Secreted metalloproteases initiating proteolytic degradation of collagens and proteoglycans play a critical role in remodeling of the connective tissue. Activation of the secreted proenzymes and interaction with their specific inhibitors TIMP and TIMP-2 are responsible for regulation of enzyme activity in extracellular space. We have previously demonstrated that 92- and 72-kDa Type IV procollagenases, in contrast to interstitial collagenase (ClI), form specific complexes with TIMP and the related inhibitor TIMP-2, respectively. The physiologic significance of the proenzyme-inhibitor complex and the mechanism of activation of Type IV collagenases remained unclear. Here, we demonstrate that in the absence of TIMP, 92-kDa Type IV procollagenase (92T4Cl) can form a covalent homodimer and a novel complex with ClI. In the presence of TIMP, the formation of a 92T4Cl proenzyme complex with TIMP prevents dimerization, formation of the complex with ClI, and activation of the 92T4Cl proenzyme by stromelysin, a related metalloprotease. The proenzyme homodimer is unable to form a complex with TIMP. All TIMP-free forms of the proenzyme can be activated by stromelysin. The 92T4Cl-ClI complex can be activated to yield a complex active against both gelatin and fibrillar Type I collagen, suggesting a mechanism for cooperative action of two enzymes in reducing collagen fibrils to small peptides under physiologic conditions.

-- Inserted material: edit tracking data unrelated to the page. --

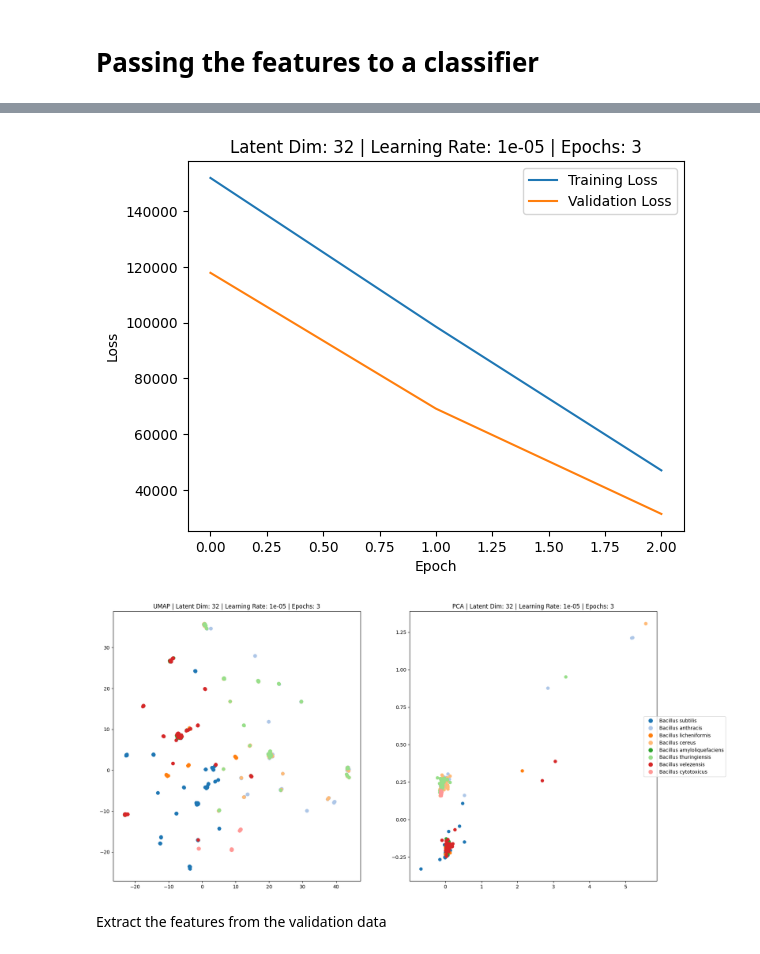
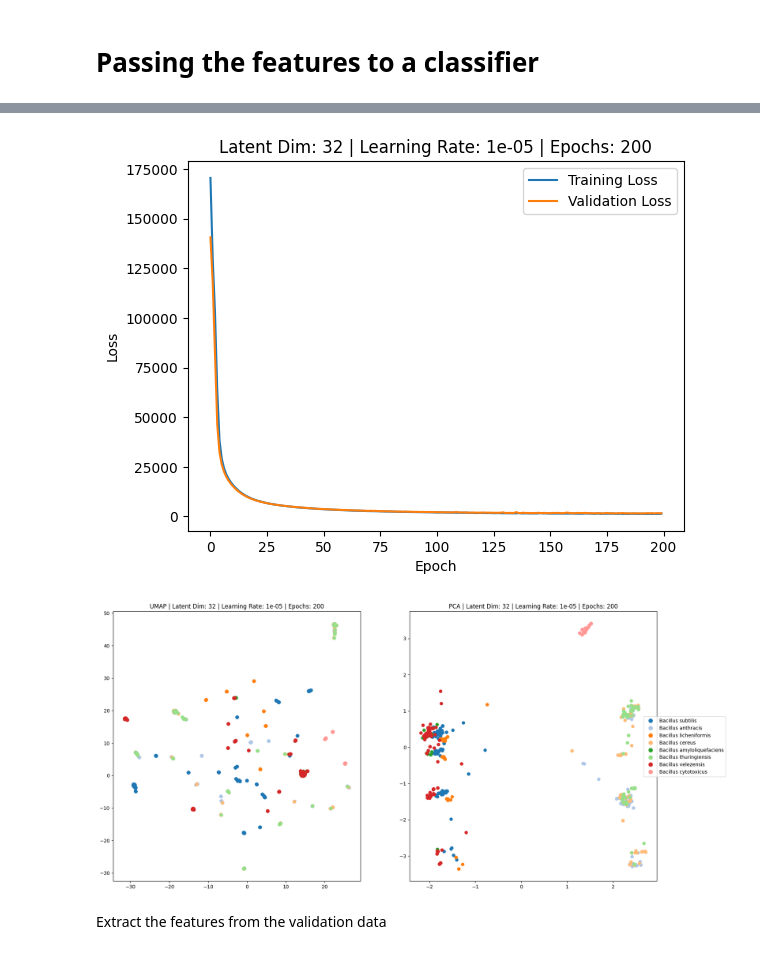
Before and after one commit to makrez/Bioinformatics, a Jupyter notebook: Variational_Autoencoder_16S.ipynb, the cells around one changed output, grey strips where cells are left out. Drawn from its saved outputs; the diff is of its cells as text; code cells hidden in the pictures.

```diff
--- a/Variational_Autoencoder_16S.ipynb
+++ b/Variational_Autoencoder_16S.ipynb
@@ -477,7 +477,7 @@ def main(alignment_length, latent_dim, learning_rate, n_epochs): #, architecture
 if __name__ == '__main__':
     device = torch.device("cuda" if torch.cuda.is_available() else "cpu")
     alignment_length = 1500
-    n_epochs = 3
+    n_epochs = 200
 
     latent_dims = [32]
     learning_rates = [0.00001]
@@ -495,5 +509,5 @@ Epoch: 3        Training Loss: 47069.672487     Validation Loss: 31459.063276
-[figure, old version]
+[figure, new version]
-[figure, old version]
+[figure, new version]
 # %% [markdown]
 Extract the features from the validation data
 # %%
```
Also changed, not shown: parts of 2 cells of this notebook.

|Number of pages||9|
|Journal||Journal of Biological Chemistry|
|State||Published - Jan 1 1992|